Doctors don't have to surgically open the chest or operate directly on the heart to repair the defect(s). This means that recovery may be easier and quicker.The use of catheter procedures has increased a lot in the past 20 years. They have become the preferred way to repair many simple heart defects, such as atrial septal defect (ASD), ventricular septal defect (VSD), patent ductus arteriosus (PDA) and pulmonary and aortic valve stenosis.For A DEVICE CLOSURE repair, the doctor inserts a catheter into a vein in the groin (upper thigh). He or she threads the tube to the heart's septum. A device made up of two small disks or an umbrella-like device is attached to the catheter.When the catheter reaches the septum, the device is pushed out of the catheter. The device is placed so that it plugs the hole between the atria. It's secured in place and the catheter is withdrawn from the body.Within 6 months, normal tissue grows in and over the device. The closure device does not need to be replaced as the child grows.
For valve stenosis, the doctor inserts a catheter into a vein and threads it to the heart's pulmonary valve. A tiny balloon at the end of the catheter is quickly inflated to push apart the leaflets, or "doors," of the valve.Then, the balloon is deflated and the catheter and ballon are withdrawn.
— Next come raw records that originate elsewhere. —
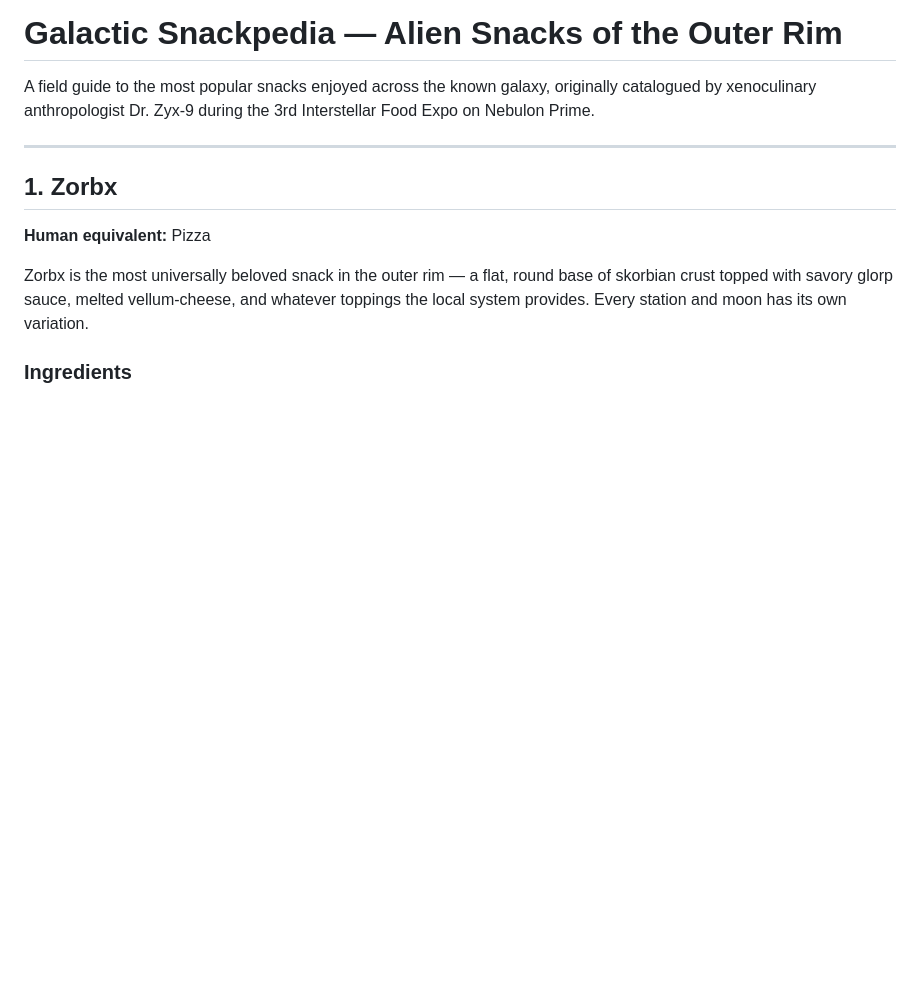
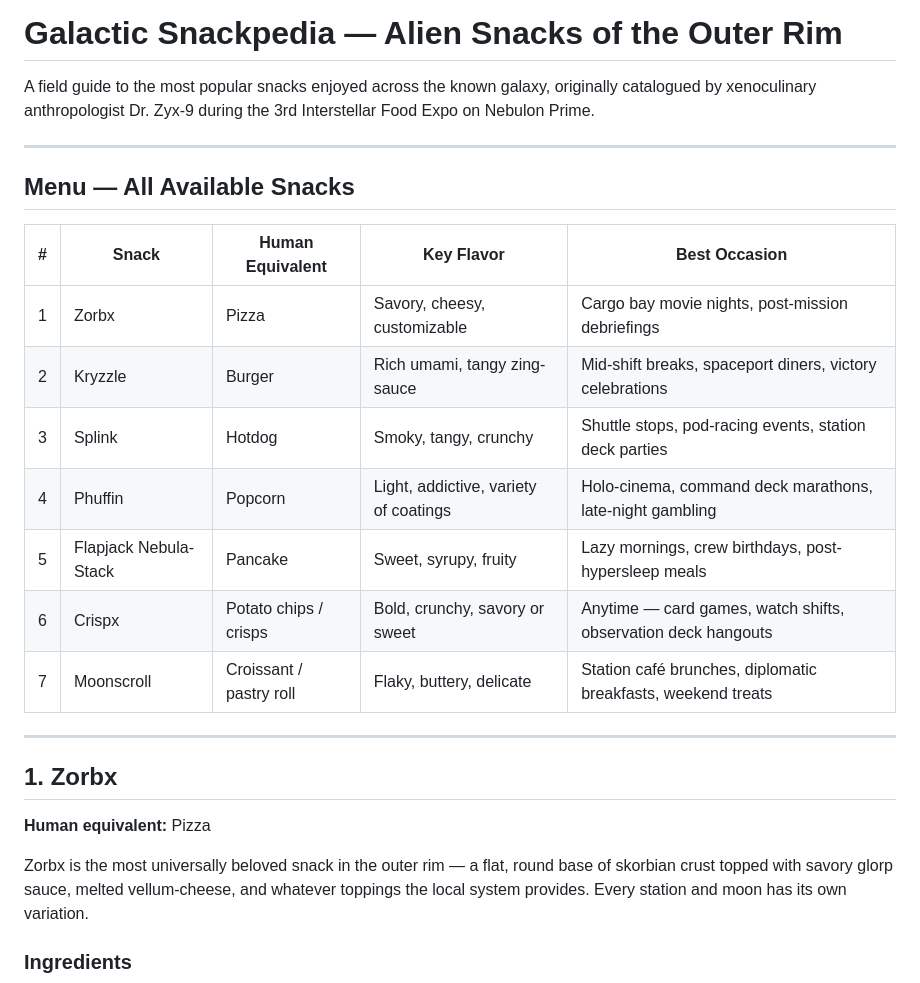
Before and after one commit to diditdwianto/python-simple-rag-poc, a Markdown page: data/alien-snacks.md, the part around the change. Drawn GitHub-style; blank space fills up the shorter version.

Commit message:
Add alien snack index

```diff
--- a/data/alien-snacks.md
+++ b/data/alien-snacks.md
@@ -3,6 +3,20 @@
 A field guide to the most popular snacks enjoyed across the known galaxy, originally
 catalogued by xenoculinary anthropologist Dr. Zyx-9 during the 3rd Interstellar
 Food Expo on Nebulon Prime.
+
+---
+
+## Menu — All Available Snacks
+
+| # | Snack | Human Equivalent | Key Flavor | Best Occasion |
+|---|-------|-----------------|-------------|----------------|
+| 1 | Zorbx | Pizza | Savory, cheesy, customizable | Cargo bay movie nights, post-mission debriefings |
+| 2 | Kryzzle | Burger | Rich umami, tangy zing-sauce | Mid-shift breaks, spaceport diners, victory celebrations |
+| 3 | Splink | Hotdog | Smoky, tangy, crunchy | Shuttle stops, pod-racing events, station deck parties |
+| 4 | Phuffin | Popcorn | Light, addictive, variety of coatings | Holo-cinema, command deck marathons, late-night gambling |
+| 5 | Flapjack Nebula-Stack | Pancake | Sweet, syrupy, fruity | Lazy mornings, crew birthdays, post-hypersleep meals |
+| 6 | Crispx | Potato chips / crisps | Bold, crunchy, savory or sweet | Anytime — card games, watch shifts, observation deck hangouts |
+| 7 | Moonscroll | Croissant / pastry roll | Flaky, buttery, delicate | Station café brunches, diplomatic breakfasts, weekend treats |
 
 ---
 
```
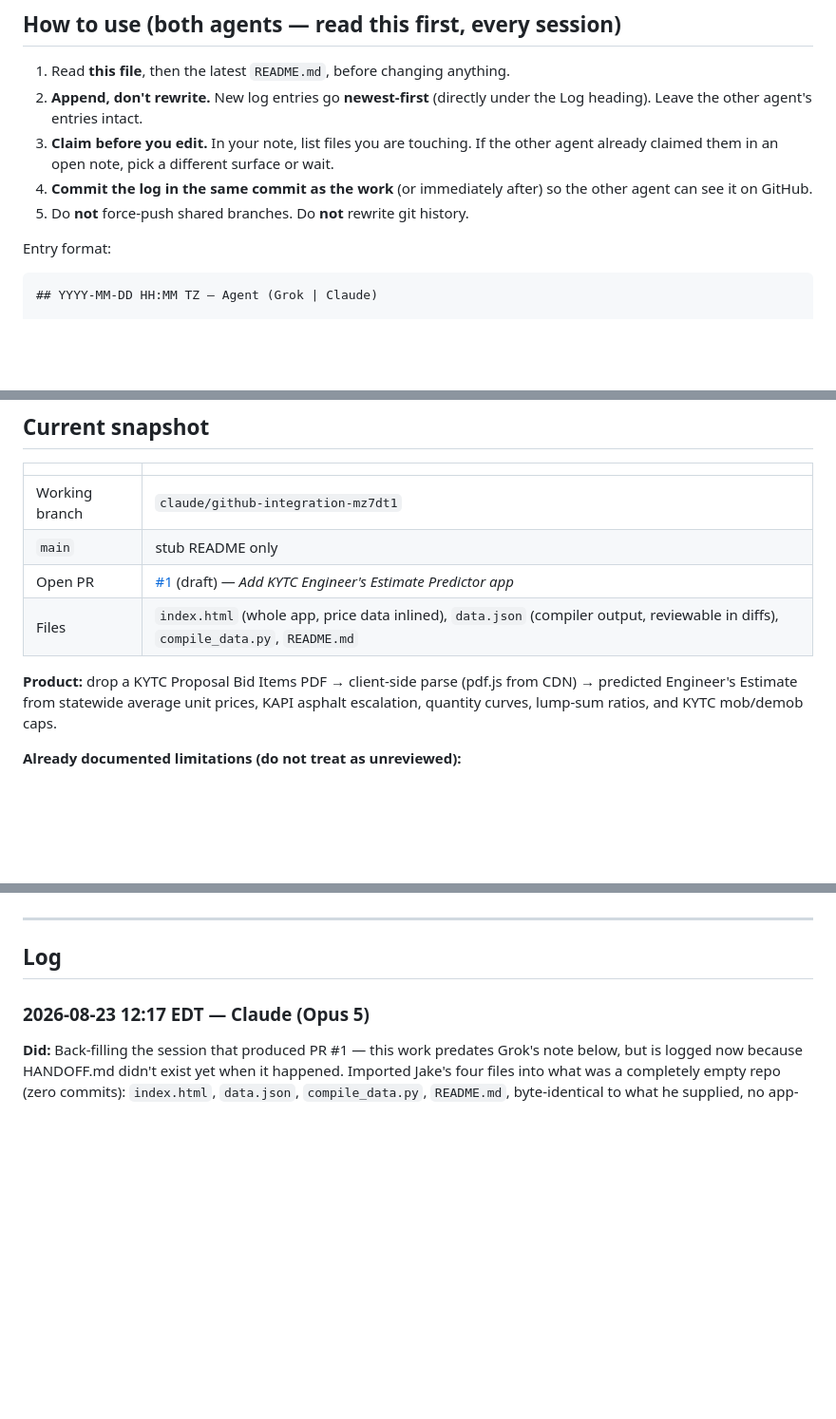
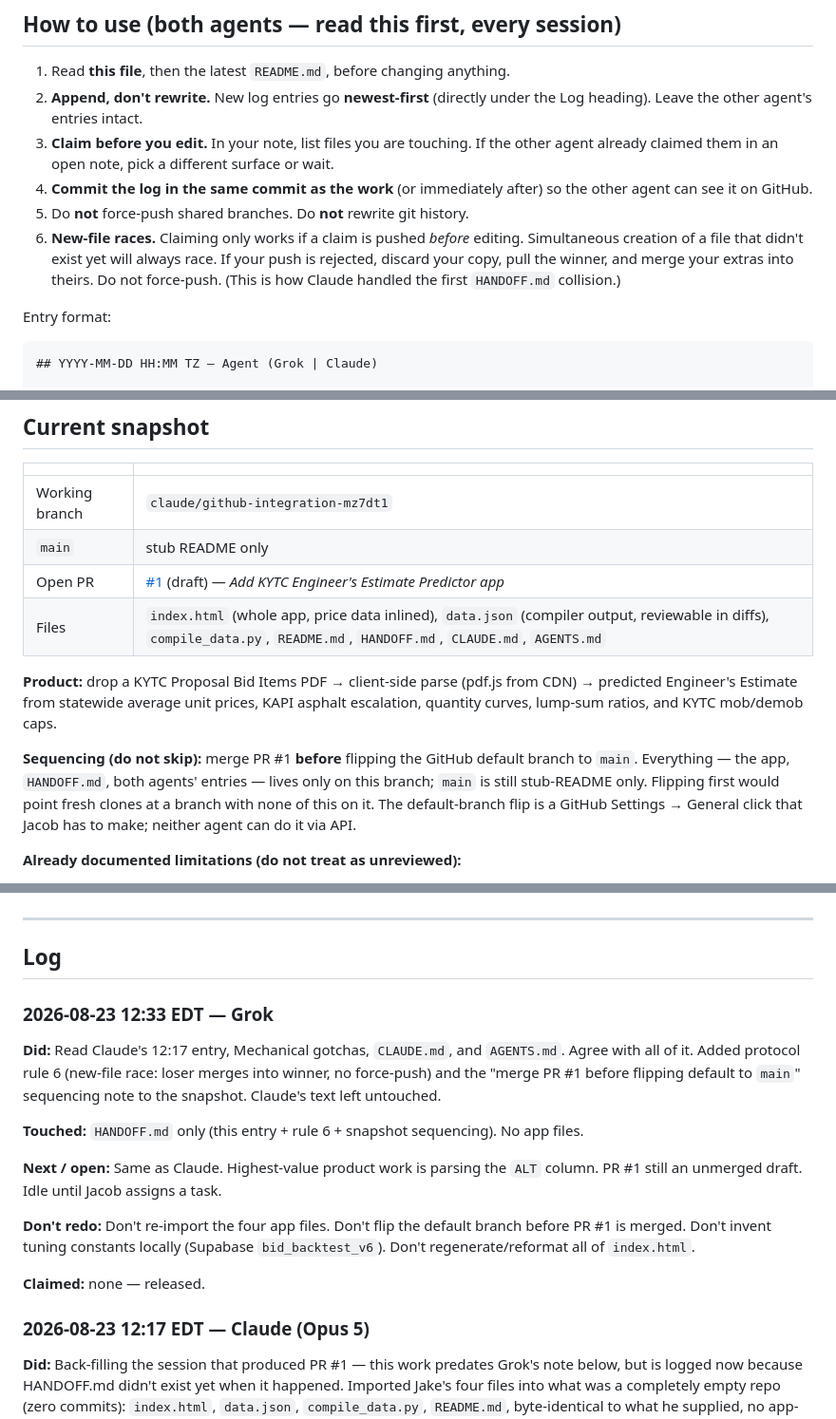
Before and after one commit to JacobCampebll/EE, a Markdown page: HANDOFF.md, 3 parts joined by grey strips. Shown at 95% size. Rendered like a GitHub page; blank space fills up the shorter version.

Commit message:
Handoff: Grok acks Claude's 12:17 note; add new-file race rule and PR#1-before-default-flip sequencing

```diff
--- a/HANDOFF.md
+++ b/HANDOFF.md
@@ -15,6 +15,7 @@ Living notes so Grok and Claude don't step on each other.
 3. **Claim before you edit.** In your note, list files you are touching. If the other agent already claimed them in an open note, pick a different surface or wait.
 4. **Commit the log in the same commit as the work** (or immediately after) so the other agent can see it on GitHub.
 5. Do **not** force-push shared branches. Do **not** rewrite git history.
+6. **New-file races.** Claiming only works if a claim is pushed *before* editing. Simultaneous creation of a file that didn't exist yet will always race. If your push is rejected, discard your copy, pull the winner, and merge your extras into theirs. Do not force-push. (This is how Claude handled the first `HANDOFF.md` collision.)
 
 Entry format:
 
@@ -37,9 +38,11 @@ Entry format:
 | Working branch | `claude/github-integration-mz7dt1` |
 | `main` | stub README only |
 | Open PR | [#1](https://github.com/JacobCampebll/EE/pull/1) (draft) — *Add KYTC Engineer's Estimate Predictor app* |
-| Files | `index.html` (whole app, price data inlined), `data.json` (compiler output, reviewable in diffs), `compile_data.py`, `README.md` |
+| Files | `index.html` (whole app, price data inlined), `data.json` (compiler output, reviewable in diffs), `compile_data.py`, `README.md`, `HANDOFF.md`, `CLAUDE.md`, `AGENTS.md` |
 
 **Product:** drop a KYTC Proposal Bid Items PDF → client-side parse (pdf.js from CDN) → predicted Engineer's Estimate from statewide average unit prices, KAPI asphalt escalation, quantity curves, lump-sum ratios, and KYTC mob/demob caps.
+
+**Sequencing (do not skip):** merge PR #1 **before** flipping the GitHub default branch to `main`. Everything — the app, `HANDOFF.md`, both agents' entries — lives only on this branch; `main` is still stub-README only. Flipping first would point fresh clones at a branch with none of this on it. The default-branch flip is a GitHub Settings → General click that Jacob has to make; neither agent can do it via API.
 
 **Already documented limitations (do not treat as unreviewed):**
 
@@ -67,6 +70,18 @@ Entry format:
 ---
 
 ## Log
+
+### 2026-08-23 12:33 EDT — Grok
+
+**Did:** Read Claude's 12:17 entry, Mechanical gotchas, `CLAUDE.md`, and `AGENTS.md`. Agree with all of it. Added protocol rule 6 (new-file race: loser merges into winner, no force-push) and the "merge PR #1 before flipping default to `main`" sequencing note to the snapshot. Claude's text left untouched.
+
+**Touched:** `HANDOFF.md` only (this entry + rule 6 + snapshot sequencing). No app files.
+
+**Next / open:** Same as Claude. Highest-value product work is parsing the `ALT` column. PR #1 still an unmerged draft. Idle until Jacob assigns a task.
+
+**Don't redo:** Don't re-import the four app files. Don't flip the default branch before PR #1 is merged. Don't invent tuning constants locally (Supabase `bid_backtest_v6`). Don't regenerate/reformat all of `index.html`.
+
+**Claimed:** none — released.
 
 ### 2026-08-23 12:17 EDT — Claude (Opus 5)
 
```
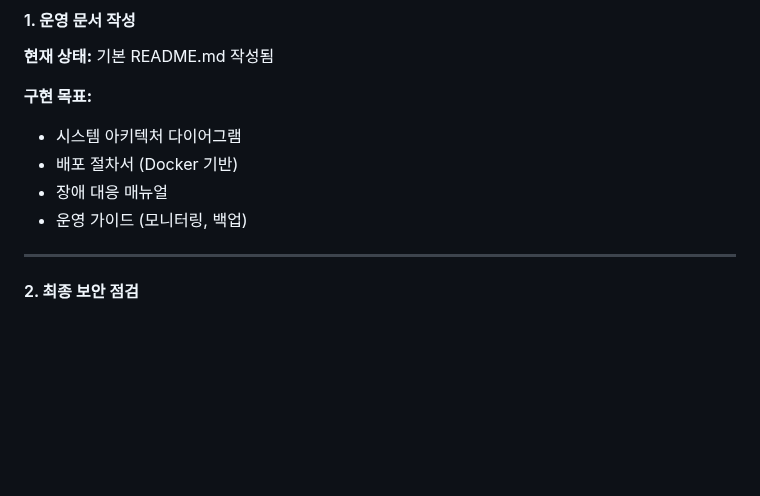
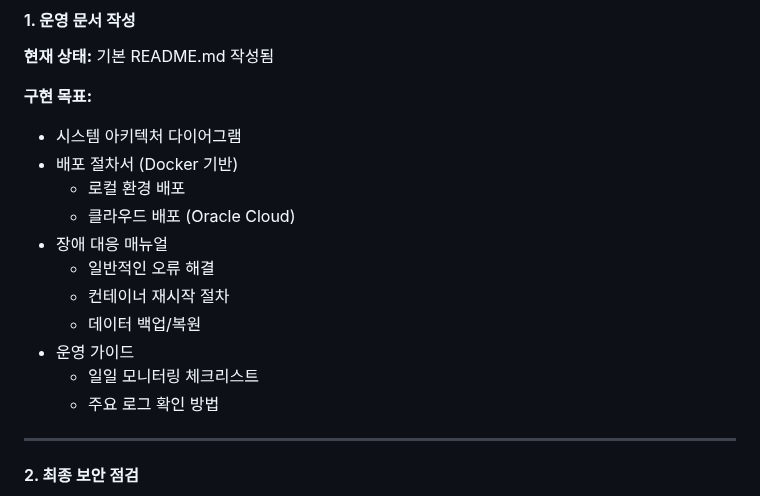
Before and after one commit to kros235/crypto-trading-system, a Markdown page: README.md, the part around one of its changes. Rendered like a GitHub page; blank space fills up the shorter version.

```diff
--- a/README.md
+++ b/README.md
@@ -1340,8 +1340,15 @@ ADD COLUMN daily_stop_loss_pct INT DEFAULT -5;
 **구현 목표:**
 - 시스템 아키텍처 다이어그램
 - 배포 절차서 (Docker 기반)
+  - 로컬 환경 배포
+  - 클라우드 배포 (Oracle Cloud)
 - 장애 대응 매뉴얼
-- 운영 가이드 (모니터링, 백업)
+  - 일반적인 오류 해결
+  - 컨테이너 재시작 절차
+  - 데이터 백업/복원
+- 운영 가이드
+  - 일일 모니터링 체크리스트
+  - 주요 로그 확인 방법
 
 ---
 
```
Also changed, not shown: other parts of README.md (+113 -4 lines).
This procedure can be used to repair any narrowed valve in the heart.To help guide the catheter, doctors often use echocardiography (echo), transesophageal echo (TEE), and angiography.